The GLAA, together with Dyfed-Powys Police, the Welsh Government Marine and Fisheries Division, Maritime and Coastguard Agency, Food Standards Agency, Natural Resources Wales and the Department for Work and Pensions conducted the operation at the Three Rivers Estuary, Carmarthenshire on Wednesday morning (23 October).
The assembled agencies checked gatherers’ permits and collected intelligence relating to any unlicensed gangmaster activity. Boats used by the fishermen were also examined in the operation to check they were seaworthy.
Ruled out modern slavery
Dyfed-Powys detective chief inspector Anthony Evans said the operation helped rule out any threat of modern slavery among the pickers and allowed the agencies to build trust and confidence with them.
“This is a lucrative trade, but it can also be very dangerous. Our aim with this operation was to be able to satisfy ourselves that there was no exploitation of workers taking place, and to safeguard them,” said Evans.
The cockle-picking industry has been a focal point in the battle against modern slavery in the UK since the Morecambe Bay cockling disaster in 2004, which saw 23 Chinese migrants drowned by an incoming tide while working illegally in the UK.

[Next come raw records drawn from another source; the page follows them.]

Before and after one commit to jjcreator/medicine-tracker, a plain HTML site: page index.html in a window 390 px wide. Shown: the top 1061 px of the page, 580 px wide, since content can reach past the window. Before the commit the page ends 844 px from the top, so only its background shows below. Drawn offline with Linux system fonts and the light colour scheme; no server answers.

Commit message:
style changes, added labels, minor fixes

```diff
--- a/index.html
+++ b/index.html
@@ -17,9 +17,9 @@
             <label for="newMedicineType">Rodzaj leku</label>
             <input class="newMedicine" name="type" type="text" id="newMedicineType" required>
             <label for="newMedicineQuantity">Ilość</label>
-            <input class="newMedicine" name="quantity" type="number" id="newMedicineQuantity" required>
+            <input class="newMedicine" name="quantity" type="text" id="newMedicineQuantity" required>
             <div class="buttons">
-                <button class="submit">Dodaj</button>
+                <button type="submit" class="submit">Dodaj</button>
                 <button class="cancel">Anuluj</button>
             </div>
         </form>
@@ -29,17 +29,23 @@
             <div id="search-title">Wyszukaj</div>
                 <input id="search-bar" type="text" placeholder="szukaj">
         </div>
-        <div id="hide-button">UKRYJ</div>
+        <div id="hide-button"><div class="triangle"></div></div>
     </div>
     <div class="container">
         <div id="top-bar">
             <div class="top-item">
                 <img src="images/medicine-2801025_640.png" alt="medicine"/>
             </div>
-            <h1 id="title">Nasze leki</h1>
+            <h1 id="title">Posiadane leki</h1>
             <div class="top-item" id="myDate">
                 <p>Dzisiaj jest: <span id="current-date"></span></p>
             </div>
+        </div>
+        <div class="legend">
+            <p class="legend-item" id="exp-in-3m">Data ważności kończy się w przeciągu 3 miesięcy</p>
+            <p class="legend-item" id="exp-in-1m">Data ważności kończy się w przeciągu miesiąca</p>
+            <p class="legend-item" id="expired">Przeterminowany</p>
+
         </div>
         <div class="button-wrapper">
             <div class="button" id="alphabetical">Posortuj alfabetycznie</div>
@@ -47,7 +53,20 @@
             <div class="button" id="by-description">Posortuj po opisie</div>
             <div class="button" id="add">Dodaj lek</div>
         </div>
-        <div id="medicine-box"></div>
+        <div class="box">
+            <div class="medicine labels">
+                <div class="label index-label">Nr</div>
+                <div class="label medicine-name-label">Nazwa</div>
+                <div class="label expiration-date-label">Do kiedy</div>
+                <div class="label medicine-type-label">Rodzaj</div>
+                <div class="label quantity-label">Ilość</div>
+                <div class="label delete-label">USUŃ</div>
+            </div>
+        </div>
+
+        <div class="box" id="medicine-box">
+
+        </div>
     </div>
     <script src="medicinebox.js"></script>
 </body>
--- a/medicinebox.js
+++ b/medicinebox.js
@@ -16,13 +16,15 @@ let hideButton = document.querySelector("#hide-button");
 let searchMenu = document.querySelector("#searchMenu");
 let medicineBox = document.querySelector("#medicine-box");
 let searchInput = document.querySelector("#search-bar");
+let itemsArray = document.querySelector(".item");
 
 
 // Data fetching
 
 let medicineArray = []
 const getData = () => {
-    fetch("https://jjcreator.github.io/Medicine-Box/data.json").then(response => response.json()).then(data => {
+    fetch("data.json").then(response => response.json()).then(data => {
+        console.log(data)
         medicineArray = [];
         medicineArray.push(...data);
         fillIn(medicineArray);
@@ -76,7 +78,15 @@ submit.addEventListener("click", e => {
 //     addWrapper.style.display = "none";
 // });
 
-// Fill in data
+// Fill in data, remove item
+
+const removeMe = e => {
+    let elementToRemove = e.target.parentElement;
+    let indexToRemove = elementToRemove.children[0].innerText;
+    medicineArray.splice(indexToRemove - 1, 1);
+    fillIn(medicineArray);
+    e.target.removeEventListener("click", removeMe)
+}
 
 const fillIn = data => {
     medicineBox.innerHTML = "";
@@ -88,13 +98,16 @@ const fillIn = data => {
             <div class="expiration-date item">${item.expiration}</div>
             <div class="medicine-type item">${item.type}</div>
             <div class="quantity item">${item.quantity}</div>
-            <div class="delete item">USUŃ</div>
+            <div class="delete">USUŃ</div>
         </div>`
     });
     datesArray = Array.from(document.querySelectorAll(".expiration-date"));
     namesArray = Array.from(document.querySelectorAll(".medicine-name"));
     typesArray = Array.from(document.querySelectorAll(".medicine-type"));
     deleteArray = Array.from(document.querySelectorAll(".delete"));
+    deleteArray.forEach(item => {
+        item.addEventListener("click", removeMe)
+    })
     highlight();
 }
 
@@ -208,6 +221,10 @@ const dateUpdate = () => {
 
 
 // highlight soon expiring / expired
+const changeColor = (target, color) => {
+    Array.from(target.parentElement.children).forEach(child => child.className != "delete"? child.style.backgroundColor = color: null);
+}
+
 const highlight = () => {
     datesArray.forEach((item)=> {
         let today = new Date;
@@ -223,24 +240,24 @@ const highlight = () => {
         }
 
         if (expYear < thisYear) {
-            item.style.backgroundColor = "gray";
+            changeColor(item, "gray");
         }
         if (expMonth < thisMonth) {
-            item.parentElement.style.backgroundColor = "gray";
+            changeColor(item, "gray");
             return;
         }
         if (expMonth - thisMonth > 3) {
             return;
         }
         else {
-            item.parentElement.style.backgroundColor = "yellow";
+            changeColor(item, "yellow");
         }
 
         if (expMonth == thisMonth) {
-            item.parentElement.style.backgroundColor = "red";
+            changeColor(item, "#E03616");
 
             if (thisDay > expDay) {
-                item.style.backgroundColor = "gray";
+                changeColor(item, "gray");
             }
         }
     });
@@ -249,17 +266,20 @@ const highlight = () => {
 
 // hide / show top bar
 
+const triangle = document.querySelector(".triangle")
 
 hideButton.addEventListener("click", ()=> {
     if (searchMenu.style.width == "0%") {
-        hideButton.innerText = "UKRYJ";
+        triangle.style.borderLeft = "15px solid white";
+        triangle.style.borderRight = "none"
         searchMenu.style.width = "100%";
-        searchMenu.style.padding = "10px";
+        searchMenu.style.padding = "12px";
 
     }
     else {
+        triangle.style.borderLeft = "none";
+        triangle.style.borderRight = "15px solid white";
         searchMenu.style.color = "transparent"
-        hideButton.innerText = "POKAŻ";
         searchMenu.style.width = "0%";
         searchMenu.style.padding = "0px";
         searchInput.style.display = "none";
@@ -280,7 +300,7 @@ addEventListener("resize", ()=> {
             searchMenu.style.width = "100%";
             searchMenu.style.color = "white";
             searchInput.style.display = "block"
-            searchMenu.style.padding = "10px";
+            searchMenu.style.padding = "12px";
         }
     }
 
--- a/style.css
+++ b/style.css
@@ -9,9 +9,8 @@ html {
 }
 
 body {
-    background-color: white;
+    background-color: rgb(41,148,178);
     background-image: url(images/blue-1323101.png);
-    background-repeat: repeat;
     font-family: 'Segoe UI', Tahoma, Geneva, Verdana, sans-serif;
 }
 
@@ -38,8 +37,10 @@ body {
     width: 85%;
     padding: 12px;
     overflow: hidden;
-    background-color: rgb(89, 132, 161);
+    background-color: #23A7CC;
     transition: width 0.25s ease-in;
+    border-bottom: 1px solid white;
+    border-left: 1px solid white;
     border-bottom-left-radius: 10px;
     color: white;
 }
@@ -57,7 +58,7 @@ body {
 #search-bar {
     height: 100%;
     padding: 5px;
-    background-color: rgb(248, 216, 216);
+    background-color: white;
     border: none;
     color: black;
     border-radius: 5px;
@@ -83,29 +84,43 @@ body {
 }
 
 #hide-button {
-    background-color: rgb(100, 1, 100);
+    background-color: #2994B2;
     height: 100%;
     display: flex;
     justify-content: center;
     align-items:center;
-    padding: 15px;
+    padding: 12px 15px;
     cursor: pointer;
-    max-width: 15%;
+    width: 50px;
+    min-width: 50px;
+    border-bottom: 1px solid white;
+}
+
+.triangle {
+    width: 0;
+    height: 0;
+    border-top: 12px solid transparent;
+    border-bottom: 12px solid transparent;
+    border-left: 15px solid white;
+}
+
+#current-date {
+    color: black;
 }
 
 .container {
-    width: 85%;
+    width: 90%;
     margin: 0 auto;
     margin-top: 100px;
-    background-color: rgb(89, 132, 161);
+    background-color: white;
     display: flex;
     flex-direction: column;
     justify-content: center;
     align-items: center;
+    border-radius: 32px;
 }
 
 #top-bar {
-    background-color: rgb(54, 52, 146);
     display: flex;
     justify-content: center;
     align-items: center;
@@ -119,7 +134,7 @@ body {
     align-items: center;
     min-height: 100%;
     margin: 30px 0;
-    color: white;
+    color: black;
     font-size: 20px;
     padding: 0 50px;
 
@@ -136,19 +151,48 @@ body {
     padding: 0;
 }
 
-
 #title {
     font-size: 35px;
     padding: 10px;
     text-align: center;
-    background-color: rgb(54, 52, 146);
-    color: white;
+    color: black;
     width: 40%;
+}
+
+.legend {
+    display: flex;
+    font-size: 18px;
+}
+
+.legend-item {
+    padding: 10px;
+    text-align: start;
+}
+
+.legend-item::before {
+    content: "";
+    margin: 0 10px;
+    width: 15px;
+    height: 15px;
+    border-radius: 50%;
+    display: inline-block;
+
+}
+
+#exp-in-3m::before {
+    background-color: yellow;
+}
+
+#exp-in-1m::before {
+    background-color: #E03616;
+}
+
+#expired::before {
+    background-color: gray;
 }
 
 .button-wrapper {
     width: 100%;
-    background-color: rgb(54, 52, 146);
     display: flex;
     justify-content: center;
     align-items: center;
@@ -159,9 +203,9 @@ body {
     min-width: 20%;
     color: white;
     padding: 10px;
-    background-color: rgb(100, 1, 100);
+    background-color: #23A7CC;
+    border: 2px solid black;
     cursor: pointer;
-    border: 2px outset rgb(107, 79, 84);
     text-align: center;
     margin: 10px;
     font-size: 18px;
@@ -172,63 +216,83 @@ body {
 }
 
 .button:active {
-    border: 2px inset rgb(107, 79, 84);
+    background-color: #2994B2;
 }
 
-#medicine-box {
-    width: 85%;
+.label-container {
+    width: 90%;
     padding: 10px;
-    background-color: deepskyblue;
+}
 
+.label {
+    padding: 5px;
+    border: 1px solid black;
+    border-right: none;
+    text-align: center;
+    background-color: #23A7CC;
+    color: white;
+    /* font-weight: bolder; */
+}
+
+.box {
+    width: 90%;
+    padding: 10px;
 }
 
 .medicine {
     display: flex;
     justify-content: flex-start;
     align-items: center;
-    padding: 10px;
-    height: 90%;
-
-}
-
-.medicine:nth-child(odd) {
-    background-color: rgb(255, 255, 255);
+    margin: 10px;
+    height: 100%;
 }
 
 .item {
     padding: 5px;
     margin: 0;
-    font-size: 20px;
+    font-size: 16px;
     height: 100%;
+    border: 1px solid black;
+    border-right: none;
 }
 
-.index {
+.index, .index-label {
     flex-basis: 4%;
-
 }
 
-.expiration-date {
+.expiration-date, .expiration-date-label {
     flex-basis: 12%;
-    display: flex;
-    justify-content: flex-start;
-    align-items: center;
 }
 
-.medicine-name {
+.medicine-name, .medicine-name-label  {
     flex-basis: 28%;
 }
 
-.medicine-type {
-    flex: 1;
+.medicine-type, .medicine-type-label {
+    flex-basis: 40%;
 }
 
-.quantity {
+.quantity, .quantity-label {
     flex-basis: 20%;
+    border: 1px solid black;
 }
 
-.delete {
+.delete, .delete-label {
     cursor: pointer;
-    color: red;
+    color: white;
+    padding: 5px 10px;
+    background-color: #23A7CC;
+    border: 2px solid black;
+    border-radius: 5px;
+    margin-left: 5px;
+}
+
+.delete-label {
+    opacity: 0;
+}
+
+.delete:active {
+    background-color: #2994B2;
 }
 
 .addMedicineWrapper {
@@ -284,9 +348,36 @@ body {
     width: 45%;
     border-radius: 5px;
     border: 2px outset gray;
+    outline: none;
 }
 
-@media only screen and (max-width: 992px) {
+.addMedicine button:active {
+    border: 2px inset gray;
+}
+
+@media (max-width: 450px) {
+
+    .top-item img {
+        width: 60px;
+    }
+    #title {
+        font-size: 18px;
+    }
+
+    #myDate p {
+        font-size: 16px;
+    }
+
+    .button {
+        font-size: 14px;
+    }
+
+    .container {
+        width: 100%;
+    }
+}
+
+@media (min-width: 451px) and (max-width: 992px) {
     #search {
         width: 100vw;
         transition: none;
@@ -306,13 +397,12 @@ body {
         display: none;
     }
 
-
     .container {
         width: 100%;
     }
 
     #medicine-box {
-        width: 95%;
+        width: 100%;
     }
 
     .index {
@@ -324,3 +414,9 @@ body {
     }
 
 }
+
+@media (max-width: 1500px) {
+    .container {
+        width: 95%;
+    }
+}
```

As GLAA head of compliance Martin Jones stated: “The GLAA was created almost 15 years ago in response to a tragedy involving cockle pickers and we are determined to do everything possible to prevent another tragedy like that ever happening again.
Protecting vulnerable workers
“Multi-agency operations like this are productive as each organisation can use its own legislation and expertise to check that the regulations and standards are being maintained. Only by working in partnership can we fully ensure compliance and protect vulnerable workers.”
The GLAA’s latest operation in Wales comes three years after two men received suspended prison sentences for illegal shellfish gathering, following an investigation by North Wales Police and the Gangmasters Licensing Authority (the GLAA’s previous name).
Meanwhile, in August, the GLAA called for contributions to its consultation on new proposals to protect workers across the supply chain from exploitation.